An artist Q&A will be held on January 9, 2016, from 3 - 5 PM. 

In Dissolution, Ellen de Meijer’s works express a ruminative perspective from what you don’t see to what you feel everyday. De Meijer intends to capture the impact of our postmodern society on human behavior and the conflict between our basic human instincts of love, greed, fear and community, and our constant desire to progress and succeed. 

“The series Digital Divide is about all of us. The last 20 years we have experienced an enormous evolution mainly driven by technology and the digital revolution. But our human instincts have not changed, despite that our modern society often expects us to ignore these. It’s this tension that inspires my work,” says de Meijer. 

Ellen de Meijer’s paintings tend to give the viewer a unique feeling of sympathetic tension and pathos, simultaneously. Her portraits show figures of successful repute, yet vulnerable with empty gazes. Ellen de Meijer’s figures are armed with digital gadgets such as Google Glasses or iPhones, which refer to our zeitgeist of access to information and power. This proliferation of technology becomes a point of dependency while our human instincts docilely move to the background. Often her figures are portrayed with small, bizarre objects or wearing rubber cleaning gloves that are symbolic of a societal obsession with sterilization and unattainable perfection and allude to the subtle physical boundaries we employ that enable the disconnect mimicked in our duplicitous relationship with advancing technologies. 
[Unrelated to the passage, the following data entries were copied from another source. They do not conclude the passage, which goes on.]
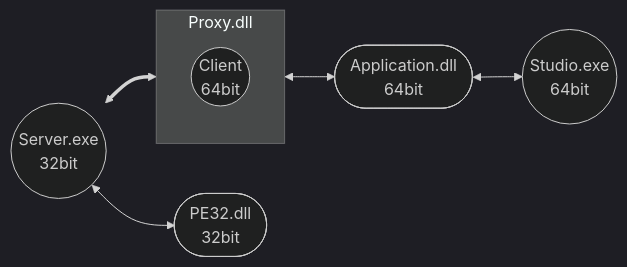
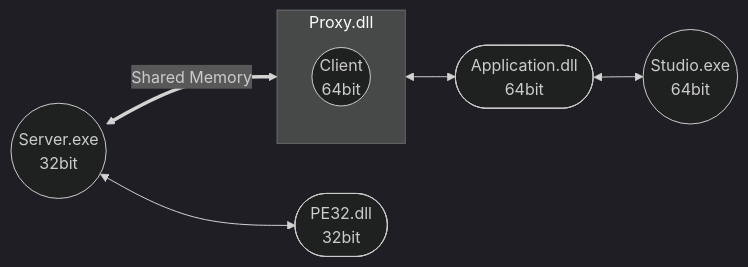
Before and after one commit to Rickyhe97/UltraFastIPC: the diagram in README.md, drawn with Mermaid (dark theme). The commit also changed other lines of this file, not shown here.

`````diff
--- a/README.md
+++ b/README.md
@@ -4,15 +5,15 @@
 ````mermaid
 graph LR;
   A((Server.exe<br>32bit)) <--> B([PE32.dll<br>32bit]);
-  A((Server.exe<br>32bit)) <==> A1;
+  A((Server.exe<br>32bit)) <==>|Shared Memory|A1;
   Proxy.dll <--> D([Application.dll<br>64bit]);
   D([Application.dll<br>64bit]) <--> E((Studio.exe<br>64bit));
 
   
 
     subgraph Proxy.dll
         direction TB
         A1((Client<br>64bit))
     end
 
 ````
`````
Ellen de Meijer (b. 1955) is known in Europe for her fine technique and level of detail in her work. She studied at the Academy of Fine Arts in Tilburg (the Netherlands) and owned an appraised art school in the Netherlands for many years. Various European art collectors, such as the Dutch art collection of the Van den Broek Foundation, hold de Meijer’s work.